Competing for attention
The history of photography is more the history of photographic books than the production, sale, and collection of individual works. The book was the principal channel by which images reached their audience. Graduates of the New Bauhaus, renamed the Institute of Design in 1944, are vastly overrepresented relative to their numbers in publications of art photography.
Today the internet is a larger and arguably more important means of reaching the audience for visual works, and the problems of today do not center on the creation of individual images or the printed page but on how to control the flow of images, text, sound, and kinematics in the digital ocean of the World Wide Web. Further, this new arena includes user interaction, a different way of structuring the user experience altogether. As with all new technologies the internet does not eliminate what went before but rather redefines it in present day terms. What was thought of as a new art form is better considered as an art movement.

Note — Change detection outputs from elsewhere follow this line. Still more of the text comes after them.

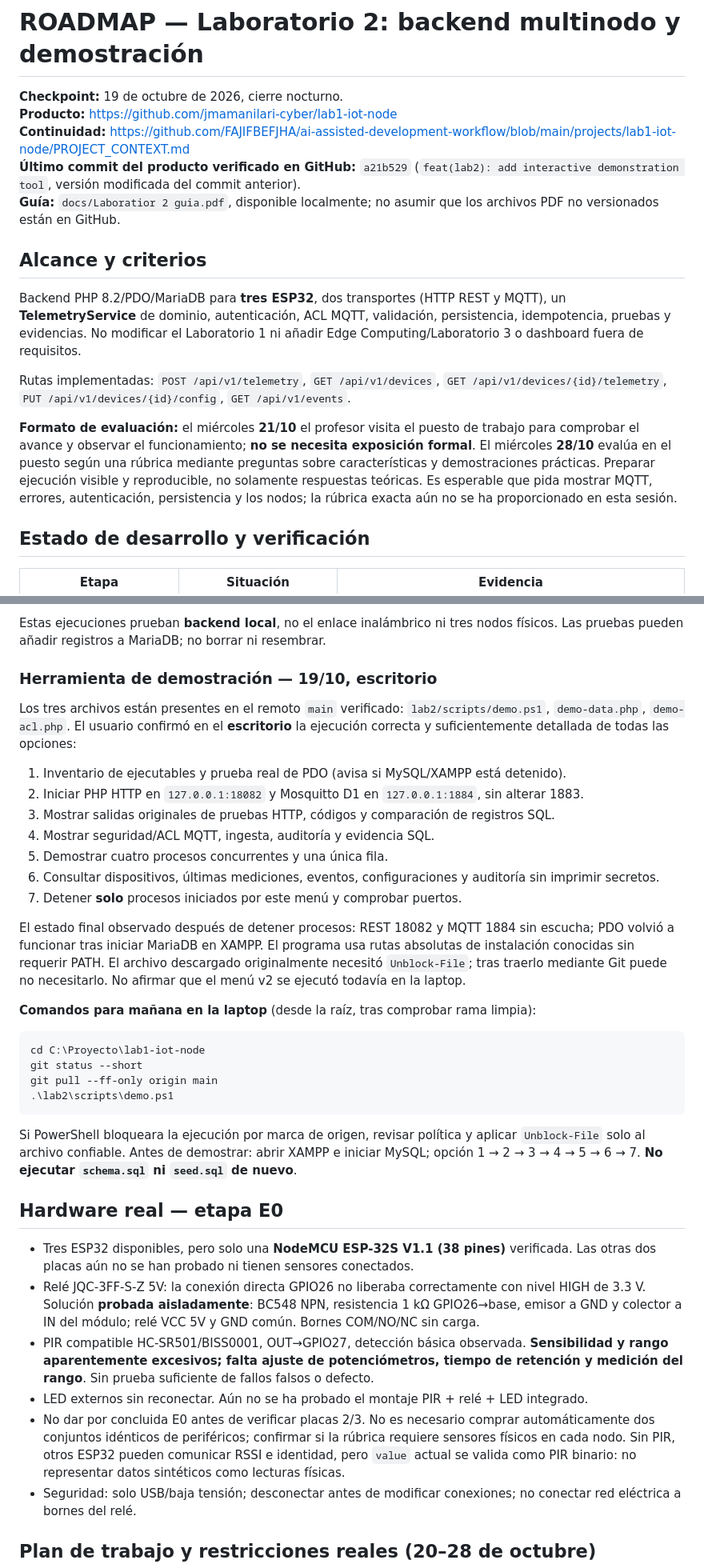
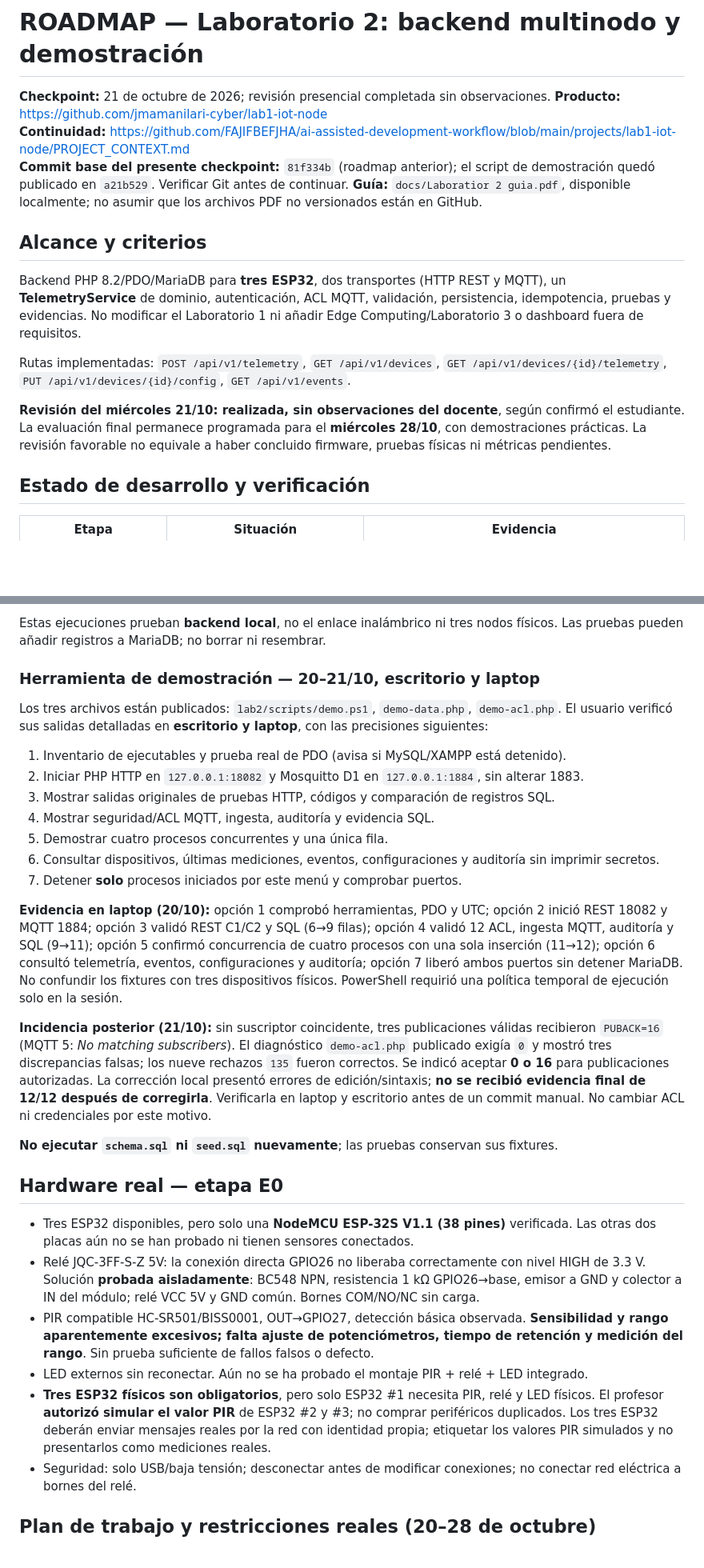
Before and after one commit to FAJIFBEFJHA/lab2-software-telecomunicaciones, a Markdown page: docs/ROADMAP.md, 2 parts joined by grey strips. Shown at 80% size. GitHub-like rendering; blank space fills up the shorter version.

````diff
--- a/docs/ROADMAP.md
+++ b/docs/ROADMAP.md
@@ -1,9 +1,9 @@
 # ROADMAP — Laboratorio 2: backend multinodo y demostración
 
-**Checkpoint:** 19 de octubre de 2026, cierre nocturno.
+**Checkpoint:** 21 de octubre de 2026; revisión presencial completada sin observaciones.
 **Producto:** https://github.com/jmamanilari-cyber/lab1-iot-node
 **Continuidad:** https://github.com/FAJIFBEFJHA/ai-assisted-development-workflow/blob/main/projects/lab1-iot-node/PROJECT_CONTEXT.md
-**Último commit del producto verificado en GitHub:** `a21b529` (`feat(lab2): add interactive demonstration tool`, versión modificada del commit anterior).
+**Commit base del presente checkpoint:** `81f334b` (roadmap anterior); el script de demostración quedó publicado en `a21b529`. Verificar Git antes de continuar.
 **Guía:** `docs/Laboratior 2 guia.pdf`, disponible localmente; no asumir que los archivos PDF no versionados están en GitHub.
 
 ## Alcance y criterios
@@ -12,7 +12,7 @@ Backend PHP 8.2/PDO/MariaDB para **tres ESP32**, dos transportes (HTTP REST y MQ
 
 Rutas implementadas: `POST /api/v1/telemetry`, `GET /api/v1/devices`, `GET /api/v1/devices/{id}/telemetry`, `PUT /api/v1/devices/{id}/config`, `GET /api/v1/events`.
 
-**Formato de evaluación:** el miércoles **21/10** el profesor visita el puesto de trabajo para comprobar el avance y observar el funcionamiento; **no se necesita exposición formal**. El miércoles **28/10** evalúa en el puesto según una rúbrica mediante preguntas sobre características y demostraciones prácticas. Preparar ejecución visible y reproducible, no solamente respuestas teóricas. Es esperable que pida mostrar MQTT, errores, autenticación, persistencia y los nodos; la rúbrica exacta aún no se ha proporcionado en esta sesión.
+**Revisión del miércoles 21/10: realizada, sin observaciones del docente**, según confirmó el estudiante. La evaluación final permanece programada para el **miércoles 28/10**, con demostraciones prácticas. La revisión favorable no equivale a haber concluido firmware, pruebas físicas ni métricas pendientes.
 
 ## Estado de desarrollo y verificación
 
@@ -46,9 +47,9 @@ Ejecuciones exitosas **en la laptop**:
 
 Estas ejecuciones prueban **backend local**, no el enlace inalámbrico ni tres nodos físicos. Las pruebas pueden añadir registros a MariaDB; no borrar ni resembrar.
 
-### Herramienta de demostración — 19/10, escritorio
+### Herramienta de demostración — 20–21/10, escritorio y laptop
 
-Los tres archivos están presentes en el remoto `main` verificado: `lab2/scripts/demo.ps1`, `demo-data.php`, `demo-acl.php`. El usuario confirmó en el **escritorio** la ejecución correcta y suficientemente detallada de todas las opciones:
+Los tres archivos están publicados: `lab2/scripts/demo.ps1`, `demo-data.php`, `demo-acl.php`. El usuario verificó sus salidas detalladas en **escritorio y laptop**, con las precisiones siguientes:
 1. Inventario de ejecutables y prueba real de PDO (avisa si MySQL/XAMPP está detenido).
 2. Iniciar PHP HTTP en `127.0.0.1:18082` y Mosquitto D1 en `127.0.0.1:1884`, sin alterar 1883.
 3. Mostrar salidas originales de pruebas HTTP, códigos y comparación de registros SQL.
@@ -57,18 +58,11 @@ Los tres archivos están presentes en el remoto `main` verificado: `lab2/scripts
 6. Consultar dispositivos, últimas mediciones, eventos, configuraciones y auditoría sin imprimir secretos.
 7. Detener **solo** procesos iniciados por este menú y comprobar puertos.
 
-El estado final observado después de detener procesos: REST 18082 y MQTT 1884 sin escucha; PDO volvió a funcionar tras iniciar MariaDB en XAMPP. El programa usa rutas absolutas de instalación conocidas sin requerir PATH. El archivo descargado originalmente necesitó `Unblock-File`; tras traerlo mediante Git puede no necesitarlo. No afirmar que el menú v2 se ejecutó todavía en la laptop.
+**Evidencia en laptop (20/10):** opción 1 comprobó herramientas, PDO y UTC; opción 2 inició REST 18082 y MQTT 1884; opción 3 validó REST C1/C2 y SQL (6→9 filas); opción 4 validó 12 ACL, ingesta MQTT, auditoría y SQL (9→11); opción 5 confirmó concurrencia de cuatro procesos con una sola inserción (11→12); opción 6 consultó telemetría, eventos, configuraciones y auditoría; opción 7 liberó ambos puertos sin detener MariaDB. No confundir los fixtures con tres dispositivos físicos. PowerShell requirió una política temporal de ejecución solo en la sesión.
 
-**Comandos para mañana en la laptop** (desde la raíz, tras comprobar rama limpia):
+**Incidencia posterior (21/10):** sin suscriptor coincidente, tres publicaciones válidas recibieron `PUBACK=16` (MQTT 5: *No matching subscribers*). El diagnóstico `demo-acl.php` publicado exigía `0` y mostró tres discrepancias falsas; los nueve rechazos `135` fueron correctos. Se indicó aceptar **0 o 16** para publicaciones autorizadas. La corrección local presentó errores de edición/sintaxis; **no se recibió evidencia final de 12/12 después de corregirla**. Verificarla en laptop y escritorio antes de un commit manual. No cambiar ACL ni credenciales por este motivo.
 
-```powershell
-cd C:\Proyecto\lab1-iot-node
-git status --short
-git pull --ff-only origin main
-.\lab2\scripts\demo.ps1
-```
-
-Si PowerShell bloqueara la ejecución por marca de origen, revisar política y aplicar `Unblock-File` solo al archivo confiable. Antes de demostrar: abrir XAMPP e iniciar MySQL; opción 1 → 2 → 3 → 4 → 5 → 6 → 7. **No ejecutar `schema.sql` ni `seed.sql` de nuevo**.
+**No ejecutar `schema.sql` ni `seed.sql` nuevamente**; las pruebas conservan sus fixtures.
 
 ## Hardware real — etapa E0
 
@@ -76,7 +70,7 @@ Si PowerShell bloqueara la ejecución por marca de origen, revisar política y a
 - Relé JQC-3FF-S-Z 5V: la conexión directa GPIO26 no liberaba correctamente con nivel HIGH de 3.3 V. Solución **probada aisladamente**: BC548 NPN, resistencia 1 kΩ GPIO26→base, emisor a GND y colector a IN del módulo; relé VCC 5V y GND común. Bornes COM/NO/NC sin carga.
 - PIR compatible HC-SR501/BISS0001, OUT→GPIO27, detección básica observada. **Sensibilidad y rango aparentemente excesivos; falta ajuste de potenciómetros, tiempo de retención y medición del rango**. Sin prueba suficiente de fallos falsos o defecto.
 - LED externos sin reconectar. Aún no se ha probado el montaje PIR + relé + LED integrado.
-- No dar por concluida E0 antes de verificar placas 2/3. No es necesario comprar automáticamente dos conjuntos idénticos de periféricos; confirmar si la rúbrica requiere sensores físicos en cada nodo. Sin PIR, otros ESP32 pueden comunicar RSSI e identidad, pero `value` actual se valida como PIR binario: no representar datos sintéticos como lecturas físicas.
+- **Tres ESP32 físicos son obligatorios**, pero solo ESP32 #1 necesita PIR, relé y LED físicos. El profesor **autorizó simular el valor PIR** de ESP32 #2 y #3; no comprar periféricos duplicados. Los tres ESP32 deberán enviar mensajes reales por la red con identidad propia; etiquetar los valores PIR simulados y no presentarlos como mediciones reales.
 - Seguridad: solo USB/baja tensión; desconectar antes de modificar conexiones; no conectar red eléctrica a bornes del relé.
 
 ## Plan de trabajo y restricciones reales (20–28 de octubre)
````
Also changed, not shown: other parts of docs/ROADMAP.md (+21 -12 lines).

Art photographs in the age when print was dominant were the size and color (almost always grayscale) of the printed page. Later, they took the size and color tonalities of a color television. In the current environment photographs by artists have become the size of art to compete for attention on the gallery wall, and the relation to the printed page is broken. Print isn’t dead quite yet, and the medium of photography undertaken as unique mode of inquiry is still shown and collected.
John Grimes is a professor emeritus at the IIT Institute of Design in Chicago, where he teaches courses in interactive media, software design, visualization of information, and imaging. He is an authority on the history and development of photography.
One now finds photographic prints in the main galleries of a museum addressing the concerns of contemporary art and ignoring the exploration of the unique qualities of the medium of expression. Art photographs are also found in the museum’s Photography Department where camera vision dominates. They are not the same sort of photographs.
This article was written by John Grimes for our partner website www.bauhaus100.de.
More articles on this topic
Masters and weavers
In this Bauhaus centenary, one often gets the impression that this laboratory of modernism was a trailblazer for pretty much everything. Its combination of industry, art and craft, its teaching methods, publications, the notion of the Gesamtkunstwerk... And last but not least, a holistic understanding of aesthetics, which many architects still value today as their personal guiding principle.
Plastics in the Bauhaus: Preserving Modernism
Conservators at the Bauhaus Dessau do not only handle steel, glass, or concrete, but also plastics such as Triolin. How far are they willing to let plastics show their age? And what does the centenary imply for future conservation work?
The Bauhaus Perspective on Green Spaces
The Bauhaus shifted perspectives further afield. Modernism turned familiar perforated façades into glass envelopes – thereby providing an unobstructed view of the outside world. What role does the outdoors play in the Bauhaus? What is its understanding of the countryside and green areas we live in? And how does the Bauhaus period inspire the design of open spaces today?